"The situation that involves late night calls or overnight visits! Phryne, there can be no future in an alliance between you and the Inspector, you must see that?"
Mr. Butler entered the room at that moment with a tray, casting a look at Phryne as he did so. At her nod of approval he set the tray on the small table in front of Phryne and left the room. Phryne rose and pulled the doors shut behind him, leaving the two of them alone to speak in private, a situation that suddenly made Prudence nervous.
"Café Au Lait, Aunt P? And you simply must try one of Mr. Butler's croissants. They are perfection," Phryne said, not bothering to wait for an answer as she poured two cups of the creamy, delicious brew. She sat one cup on the table in front of her aunt and placed a croissant on a small plate and sat it next to the coffee before sitting back in her seat and watching her aunt, waiting for her to speak.
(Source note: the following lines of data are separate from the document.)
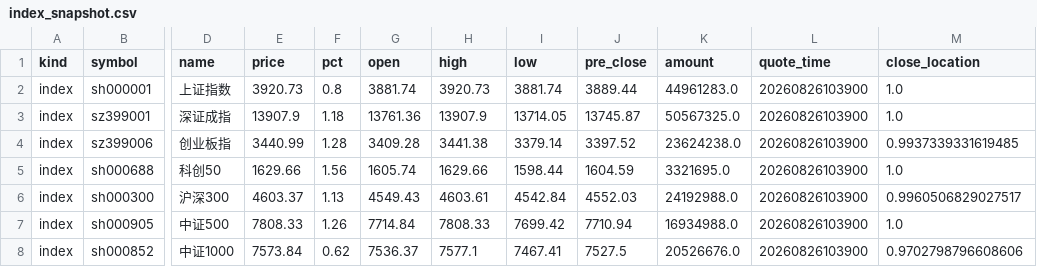
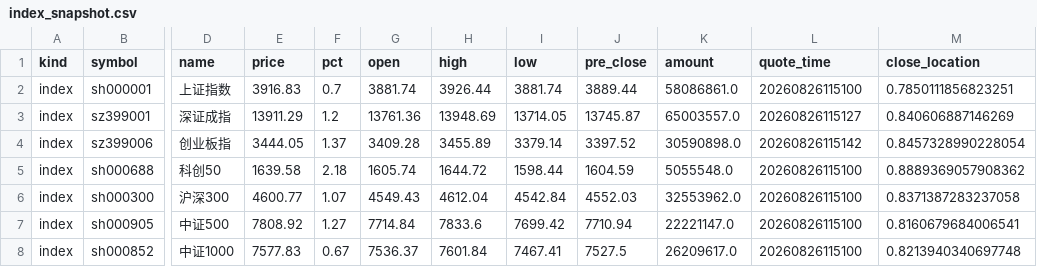
Before and after one commit to chenrj985-ai/decision, a CSV file: output/index_snapshot.csv, drawn as a sheet; only a part is shown, gaps mark what is left out; the diff names each change by its address in the sheet, - before the commit and + after, or states it on an @@ line.

```diff
--- a/output/index_snapshot.csv
+++ b/output/index_snapshot.csv
-E2 (price): 3920.73
+E2 (price): 3916.83
-F2 (pct): 0.8
+F2 (pct): 0.7
-H2 (high): 3920.73
+H2 (high): 3926.44
-K2 (amount): 44961283.0
+K2 (amount): 58086861.0
-L2 (quote_time): 20260826103900
+L2 (quote_time): 20260826115100
-M2 (close_location): 1.0
+M2 (close_location): 0.7850111856823251
-E3 (price): 13907.9
+E3 (price): 13911.29
-F3 (pct): 1.18
+F3 (pct): 1.2
-H3 (high): 13907.9
+H3 (high): 13948.69
-K3 (amount): 50567325.0
+K3 (amount): 65003557.0
-L3 (quote_time): 20260826103900
+L3 (quote_time): 20260826115127
-M3 (close_location): 1.0
+M3 (close_location): 0.840606887146269
-E4 (price): 3440.99
+E4 (price): 3444.05
-F4 (pct): 1.28
+F4 (pct): 1.37
-H4 (high): 3441.38
+H4 (high): 3455.89
-K4 (amount): 23624238.0
+K4 (amount): 30590898.0
-L4 (quote_time): 20260826103900
+L4 (quote_time): 20260826115142
-M4 (close_location): 0.9937339331619485
+M4 (close_location): 0.8457328990228054
-E5 (price): 1629.66
+E5 (price): 1639.58
-F5 (pct): 1.56
+F5 (pct): 2.18
-H5 (high): 1629.66
+H5 (high): 1644.72
-K5 (amount): 3321695.0
+K5 (amount): 5055548.0
-L5:L8 (quote_time): 20260826103900
+L5:L8 (quote_time): 20260826115100
-M5 (close_location): 1.0
+M5 (close_location): 0.8889369057908362
-E6 (price): 4603.37
+E6 (price): 4600.77
-F6 (pct): 1.13
+F6 (pct): 1.07
-H6 (high): 4603.61
+H6 (high): 4612.04
-K6 (amount): 24192988.0
+K6 (amount): 32553962.0
-M6 (close_location): 0.9960506829027517
+M6 (close_location): 0.8371387283237058
-E7 (price): 7808.33
+E7 (price): 7808.92
-F7 (pct): 1.26
+F7 (pct): 1.27
-H7 (high): 7808.33
+H7 (high): 7833.6
-K7 (amount): 16934988.0
+K7 (amount): 22221147.0
-M7 (close_location): 1.0
+M7 (close_location): 0.8160679684006541
-E8 (price): 7573.84
+E8 (price): 7577.83
-F8 (pct): 0.62
+F8 (pct): 0.67
-H8 (high): 7577.1
+H8 (high): 7601.84
-K8 (amount): 20526676.0
+K8 (amount): 26209617.0
-M8 (close_location): 0.9702798796608606
+M8 (close_location): 0.8213940340697748
```
Also changed, not shown: data/dynamic_pool.csv, data/event_risk_auto.csv, 24 other files.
It was an extremely uncomfortable silence. Prudence sipped her coffee, glad to have something to occupy her hands while she thought of how best to broach this difficult subject.
"You were saying, Aunt Prudence?" Phryne prompted. Her eyes were like blue fire and Prudence felt suddenly taken aback. It hadn't occurred to her that Phryne might possibly have real feelings about for Inspector.
"Well, yes, Phryne. It's an unsuitable match, if that is the way in which you are leaning."
"Why would it be unsuitable? Supposing of course that I were so inclined."
"Well, his family of course? Do you know who these people are? For heaven's sake, Phryne, your father is a Baron!"
"Who was nothing but riff-raff, according to you, until his cousins died and left him the title."
"But he did have good familial connections; he just chose to live a different life until called to service for his title."
"What do you know about Jack's family connections? Has someone told you something?" Phryne was curious about this suddenly, only because they had never spoke of their families, in any detail. She didn't know who his parents were, but if they were dirt poor, living in Collingwood, she wouldn't care one tiny bit.
"Well, I…I don't know but surely you must suspect a lack of connections, given his reluctance to speak of his family?"
The parlor doors opened suddenly and the man in question stood in the doorway, a look that could be classified as amusement on his handsome face. Phryne noted that he also looked extremely tired; there were dark circles under his eyes but she could also tell that he'd heard at least part of what her aunt had said and was entertained by it.
"You have questions about my family, Mrs. Stanley? What would you like to know?"
To be continued…